With the impending start of the breeding season for many herds, it is vital that as few PIs as possible remain on farms, advised AHI.

A recent analysis of results from herds that had PIs born in 2012 and again in 2013 clearly showed that the number of PIs born in 2013 rose in proportion with the length of time that 2012-born PIs were retained. It was found that nearly all the 30 herds that had six or more PIs born in 2013 still had a 2012-born PI alive in them at the time of the analysis.

A PI heifer or cow will always produce a PI calf. Testing of dams which produced PI calves in 2013 found 6.5% to be positive. Other calves were PI due to transient infection during early pregnancy.

Results for 2013 showed that about 620 herds had PIs born to animals that were in calf when introduced (Trojan animals). In 120 of these herds, the Trojans were returning to their birth herds, after being bred in another herd.
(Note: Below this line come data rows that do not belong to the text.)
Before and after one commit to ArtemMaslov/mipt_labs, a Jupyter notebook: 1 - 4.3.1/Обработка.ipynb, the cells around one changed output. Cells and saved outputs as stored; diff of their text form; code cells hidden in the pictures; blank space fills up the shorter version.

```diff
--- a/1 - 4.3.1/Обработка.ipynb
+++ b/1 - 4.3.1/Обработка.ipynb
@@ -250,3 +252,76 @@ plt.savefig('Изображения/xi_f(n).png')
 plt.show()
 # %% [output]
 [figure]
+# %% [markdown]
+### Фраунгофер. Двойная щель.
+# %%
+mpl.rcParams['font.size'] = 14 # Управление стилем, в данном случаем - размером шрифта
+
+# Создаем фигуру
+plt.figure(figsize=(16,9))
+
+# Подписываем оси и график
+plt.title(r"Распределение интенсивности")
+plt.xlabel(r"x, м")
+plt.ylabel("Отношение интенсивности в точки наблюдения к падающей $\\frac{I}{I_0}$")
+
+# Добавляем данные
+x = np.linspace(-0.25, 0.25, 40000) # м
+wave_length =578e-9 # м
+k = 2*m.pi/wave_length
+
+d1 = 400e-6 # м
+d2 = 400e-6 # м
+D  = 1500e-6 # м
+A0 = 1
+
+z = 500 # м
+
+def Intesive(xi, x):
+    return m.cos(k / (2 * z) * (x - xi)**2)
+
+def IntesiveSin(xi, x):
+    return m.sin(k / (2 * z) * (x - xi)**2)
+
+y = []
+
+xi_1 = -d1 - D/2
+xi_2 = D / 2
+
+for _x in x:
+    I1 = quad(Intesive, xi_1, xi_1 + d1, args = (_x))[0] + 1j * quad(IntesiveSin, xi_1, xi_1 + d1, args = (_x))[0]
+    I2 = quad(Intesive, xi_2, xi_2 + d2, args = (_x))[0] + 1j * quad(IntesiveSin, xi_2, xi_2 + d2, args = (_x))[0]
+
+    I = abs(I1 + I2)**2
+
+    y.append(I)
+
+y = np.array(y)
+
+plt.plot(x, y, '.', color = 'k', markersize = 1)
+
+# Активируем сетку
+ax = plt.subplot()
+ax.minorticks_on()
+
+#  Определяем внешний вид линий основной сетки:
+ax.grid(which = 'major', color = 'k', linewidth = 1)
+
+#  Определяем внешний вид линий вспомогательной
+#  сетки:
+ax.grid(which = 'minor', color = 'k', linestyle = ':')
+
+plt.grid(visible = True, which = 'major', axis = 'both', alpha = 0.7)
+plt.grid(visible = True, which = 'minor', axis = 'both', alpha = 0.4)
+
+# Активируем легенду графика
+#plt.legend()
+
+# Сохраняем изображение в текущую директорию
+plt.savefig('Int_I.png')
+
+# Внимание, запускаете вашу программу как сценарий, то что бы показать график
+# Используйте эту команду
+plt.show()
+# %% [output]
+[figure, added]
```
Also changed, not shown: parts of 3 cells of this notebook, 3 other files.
¦ New legislation will shortly prohibit untested calves born after January 1, 2013 from being moved to slaughter, according to AHI.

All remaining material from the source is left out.